Here’s an idea.

Let’s say you have lots of games of chess written in traditional notation. Now simulate those games and pipe the pixels into an [unsupervised] AI. The goal is not to learn how to beat the best players but just to learn how to play the game well enough to explain it to another.

In a way, this is like a child watching people play and figuring out all the rules. This is harder for a number of reasons. Two of which are that you have just the board and no language communication. And that’s assuming that we’ve previously taught the AI what are squares, pieces, and the notion of a 1-1 game.

How would you do this? Has it been done? There is a famous paper by the team at DeepMind exploring how to train computers to beat Atari games. For each game, the AI was given video pixel input, the controls, and the rewards / losses (no different than the input and output humans get). With no human-assisted feature selection at all, the system did astonighsly well and surpassed a human expert for three out of the seven games played.

What I’m prorposing is different. With the Atari games, the machine didn’t have to explain to someone else what it was doing. It just needed to get a better score. Another way to put it is that it couldn’t now go and teach another how to play any of these games. How could it? It doesn’t even have the means to communicate except through play.

Returning to chess, what is a way to test if someone understands the rules? If it was a kid, we’d ask her to explain how pieces move, how the game is set up, and what ends the game. Once we’d established that, we’d play a game or two to see if she understood everything in combination.

Is it sufficient to just play the game? No. That’s no different than writing a textbook by combining words in a correct grammatical structure. It’s very hard to train machines to do that correctly but we’re getting very good today at teaching computers to pull this off without them being able to teach the rules of grammar1.

There are tests that seem good but break down. One is to leave out some possibilities for pieces and see if the computer picks it up. Say it never sees a rook moving from its original space to the opposite end of its base. How would it know that it could do that? It would be strange to think that it couldn’t if it understood that rooks move in a horizontal fashion and can go up to any number of spaces. And yet it would be strange to think it could do that given that it has no probabilistic basis for that move. It would be similar to saying that the rook can jump over another one. It happens often enough with another piece (the knight) that that might be in the space of possibilities.

This might be too unnatural and hard. We as humans don’t even do this - we use language to help guide how we learn games. DeepMind gave the equivalent of the piece movements to the AI (the controls). We could do that. We could also describe the space of moves - horizontal / vertical / diagonal / L-shaped.

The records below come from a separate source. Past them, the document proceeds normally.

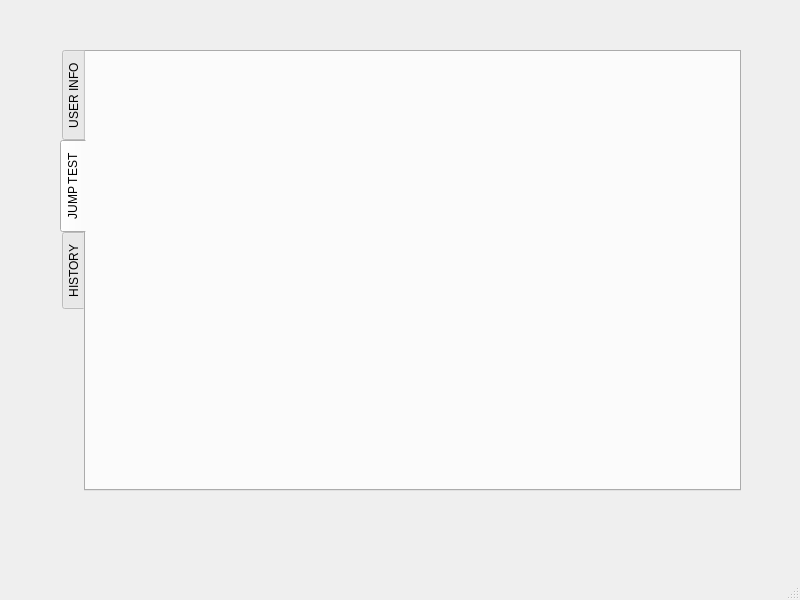
Before: the Qt Designer form ACL/mainwindow.ui in Pocket99/3D_CNN_KNEE_FLEXION_ANGLE_ESTIMATION, drawn with Qt 5.
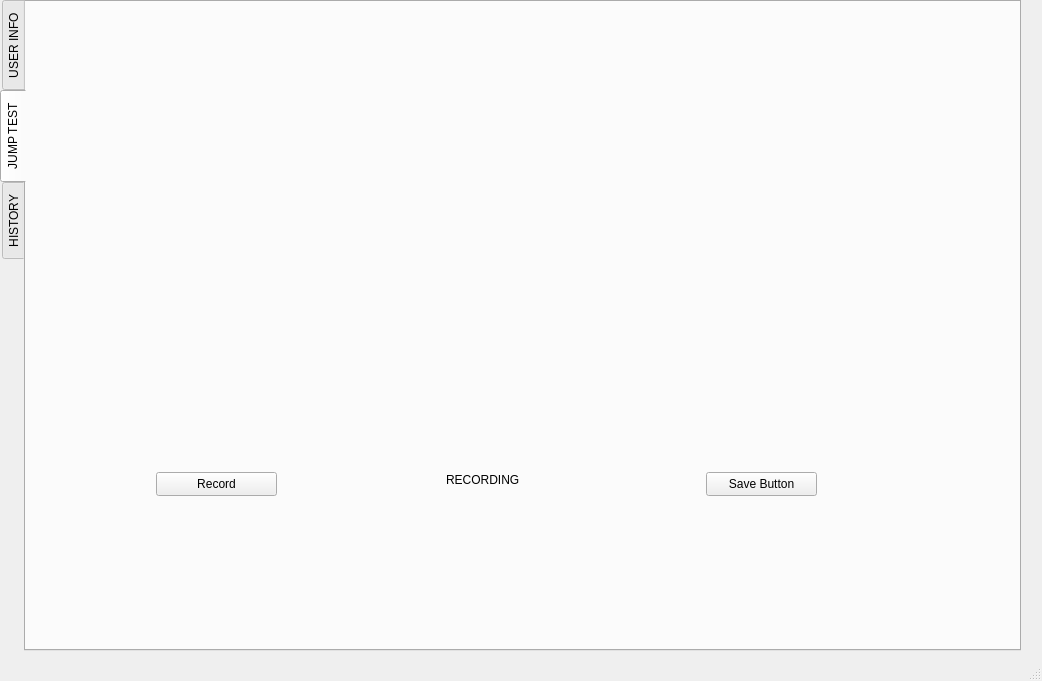
After: the same form once the commit is applied. The open tabs and pages were chosen to show the change.

Commit message: record video

What changed in the file:
```diff
--- a/ACL/mainwindow.ui
+++ b/ACL/mainwindow.ui
@@ -6,8 +6,8 @@
    <rect>
     <x>0</x>
     <y>0</y>
-    <width>800</width>
-    <height>600</height>
+    <width>1042</width>
+    <height>681</height>
    </rect>
   </property>
   <property name="windowTitle">
@@ -17,10 +17,10 @@
    <widget class="QTabWidget" name="tabWidget">
     <property name="geometry">
      <rect>
-      <x>60</x>
-      <y>50</y>
-      <width>681</width>
-      <height>441</height>
+      <x>0</x>
+      <y>0</y>
+      <width>1021</width>
+      <height>651</height>
      </rect>
     </property>
     <property name="layoutDirection">
@@ -59,6 +59,61 @@
      <attribute name="title">
       <string>JUMP TEST</string>
      </attribute>
+     <widget class="QPushButton" name="captureButton">
+      <property name="geometry">
+       <rect>
+        <x>130</x>
+        <y>470</y>
+        <width>121</width>
+        <height>24</height>
+       </rect>
+      </property>
+      <property name="text">
+       <string>Record</string>
+      </property>
+     </widget>
+     <widget class="QPushButton" name="saveButton">
+      <property name="geometry">
+       <rect>
+        <x>680</x>
+        <y>470</y>
+        <width>111</width>
+        <height>24</height>
+       </rect>
+      </property>
+      <property name="text">
+       <string>Save Button</string>
+      </property>
+     </widget>
+     <widget class="QLabel" name="ImageCapture">
+      <property name="enabled">
+       <bool>true</bool>
+      </property>
+      <property name="geometry">
+       <rect>
+        <x>120</x>
+        <y>30</y>
+        <width>681</width>
+        <height>381</height>
+       </rect>
+      </property>
+      <property name="text">
+       <string/>
+      </property>
+     </widget>
+     <widget class="QLabel" name="recordingLabel">
+      <property name="geometry">
+       <rect>
+        <x>420</x>
+        <y>470</y>
+        <width>91</width>
+        <height>16</height>
+       </rect>
+      </property>
+      <property name="text">
+       <string>RECORDING</string>
+      </property>
+     </widget>
     </widget>
     <widget class="QWidget" name="tab_3">
      <attribute name="title">
```
Left out of the diff: 19 changed lines with no effect on the pictures. The commit also changes 5 other files.
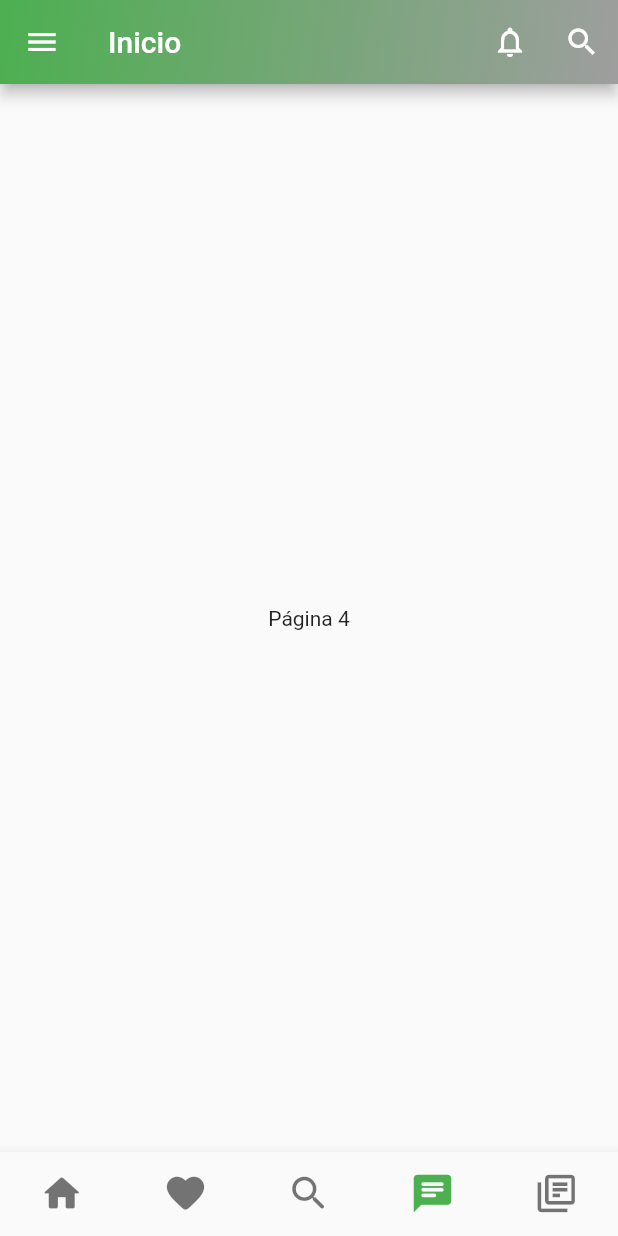
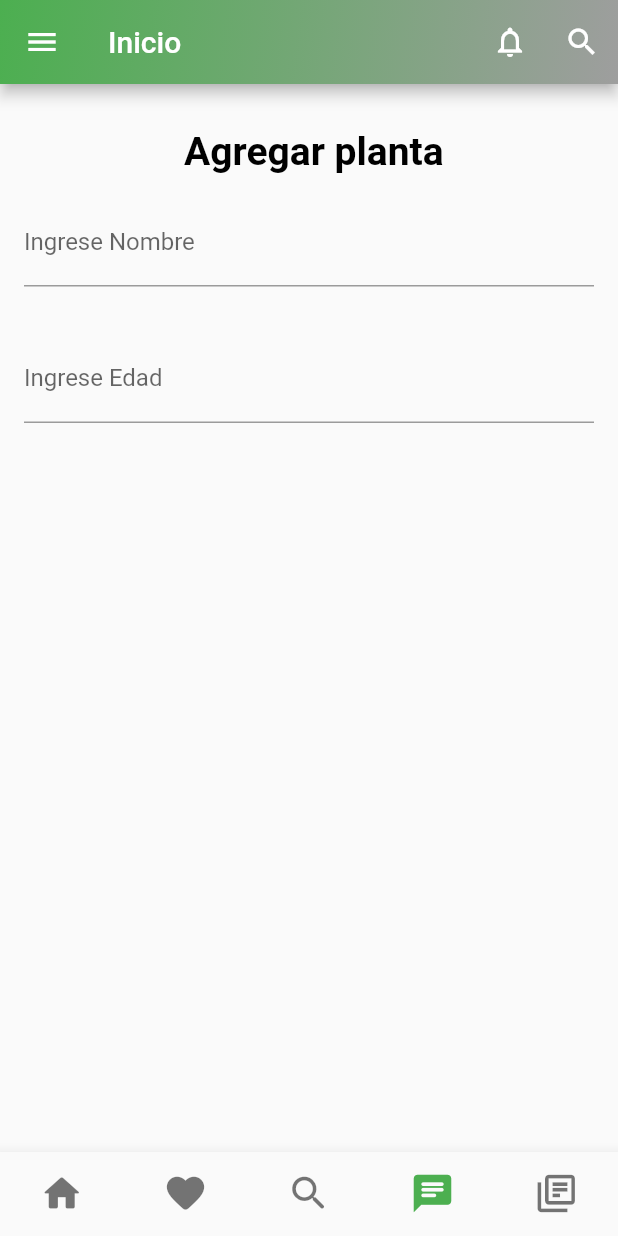
Before and after one commit to DenisLlc/PlantaMasV2.0, a Flutter app: the screen it shows after launch, item 4 of the bottom bar chosen, on a phone screen of 412 x 824 dp. Run offline on Flutter 3.47's test engine with Material 2 defaults, Android fonts, the phone set to English and light mode, and no system bars; our stand-ins replace cloud_firestore, firebase_core, loading_animation_widget, sqflite; accounts and stored records are empty; network calls fail.

Commit message:
crudPlants

```diff
--- a/lib/bottomNavigation/routes.dart
+++ b/lib/bottomNavigation/routes.dart
@@ -5,6 +5,8 @@ import 'package:plantamas/page2.dart';
 import 'package:plantamas/page3.dart';
 import 'package:plantamas/page4.dart';
 import 'package:plantamas/page5.dart';
+
+import 'package:plantamas/page_addPlants.dart';
 
 class Routes extends StatelessWidget {
   final int index;
@@ -14,10 +16,15 @@ class Routes extends StatelessWidget {
   Widget build(BuildContext context) {
     List<Widget> myList = [
       MyHomePage(),
-      const Page2(),
-      Page3( ),
-      const Page4(),
-      const Page5()
+      HomePage(
+        title: 'a',
+      ),
+      Page3(),
+      Page4(),
+      //pagina 5
+      HomePage(
+        title: 'a',
+      )
     ];
     return myList[index];
   }
--- /dev/null
+++ b/lib/models/base_model.dart
@@ -0,0 +1,11 @@
+abstract class BaseModel {
+  int? id;
+
+  void setId(int id) {
+    this.id = id;
+  }
+
+  static fromMap() {}
+
+  toMap() {}
+}
--- /dev/null
+++ b/lib/models/plants.dart
@@ -0,0 +1,48 @@
+import 'package:plantamas/models/base_model.dart';
+
+class Contact extends BaseModel {
+  late String _age;
+  late String _name;
+  late String _genre;
+  late String _irrigation;
+  late String _sun;
+  late String _size;
+  late String _temperature;
+
+  Contact(this._name, this._age, this._genre, this._irrigation, this._sun,
+      this._size, this._temperature);
+
+  Contact.map(dynamic obj) {
+    setId(obj["id"]);
+    _name = obj["name"];
+    _age = obj["age"];
+    _genre = obj["genre"];
+    _irrigation = obj["irrigation"];
+    _sun = obj["sun"];
+    _size = obj["size"];
+    _temperature = obj["temperature"];
+  }
+
+  String get name => _name;
+  String get age => _age;
+  String get genre => _genre;
+  String get irrigation => _irrigation;
+  String get sun => _sun;
+  String get size => _size;
+  String get temperature => _temperature;
+
+  @override
+  Map<String, dynamic> toMap() {
+    var map = <String, dynamic>{};
+
+    map["name"] = _name;
+    map["age"] = _age;
+    map["genre"] = _genre;
+    map["irrigation"] = _irrigation;
+    map["sun"] = _sun;
+    map["size"] = _size;
+    map["temperature"] = _temperature;
+
+    return map;
+  }
+}
--- a/lib/page4.dart
+++ b/lib/page4.dart
@@ -5,8 +5,41 @@ class Page4 extends StatelessWidget {
 
   @override
   Widget build(BuildContext context) {
-    return const Center(
-      child: Text('Página 4'),
+    return Container(
+      child: Column(
+        children: <Widget>[
+          Row(
+            mainAxisAlignment: MainAxisAlignment.spaceAround,
+            children: <Widget>[
+              Text(
+                "\n Agregar planta",
+                style: TextStyle(
+                    color: Colors.black,
+                    fontWeight: FontWeight.bold,
+                    fontSize: 26),
+              ),
+            ],
+          ),
+          Padding(
+            padding: const EdgeInsets.symmetric(horizontal: 16, vertical: 16),
+            child: TextFormField(
+              decoration: const InputDecoration(
+                border: UnderlineInputBorder(),
+                labelText: 'Ingrese Nombre',
+              ),
+            ),
+          ),
+          Padding(
+            padding: const EdgeInsets.symmetric(horizontal: 16, vertical: 16),
+            child: TextFormField(
+              decoration: const InputDecoration(
+                border: UnderlineInputBorder(),
+                labelText: 'Ingrese Edad',
+              ),
+            ),
+          ),
+        ],
+      ),
     );
   }
 }
--- /dev/null
+++ b/lib/views/base_view.dart
@@ -0,0 +1,3 @@
+abstract class BaseView {
+  void screenUpdate();
+}
--- a/pubspec.yaml
+++ b/pubspec.yaml
@@ -27,8 +27,10 @@ environment:
 # the latest version available on pub.dev. To see which dependencies have newer
 # versions available, run `flutter pub outdated`.
 dependencies:
+
   flutter:
     sdk: flutter
+
 
 
 
@@ -39,6 +41,8 @@ dependencies:
   firebase_core:
   cloud_firestore:
   loading_animation_widget:
+  sqflite: any
+  path_provider: any
 
 dev_dependencies:
   flutter_test:
```
Also changed, not shown: lib/data/database_helper.dart (added, +43 -0 lines), lib/home_page.dart (+1 -19 lines), lib/page_addPlants.dart (added, +100 -0 lines), lib/plants_details.dart (added, +120 -0 lines), lib/plants_list.dart (added, +122 -0 lines), lib/presenters/contacts_presenter.dart (added, +39 -0 lines), pubspec.lock.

I’d be much more interested in imbuing a system with some faculties for asking questions. Then, when it found out a rook could move five spaces horizontally, it could ask us, “can this piece move six spaces as well?”

That would be interesting.

  1. This is a non-trivial requirement on the machine. K-12 schools in America don’t even require that students know grammar well enough to teach it to others. They just need to pass tests that determine they grasp the faculties. These tests are often times multiple choice but also written. Training a computer to perform well on that is much easier than what I’m suggesting.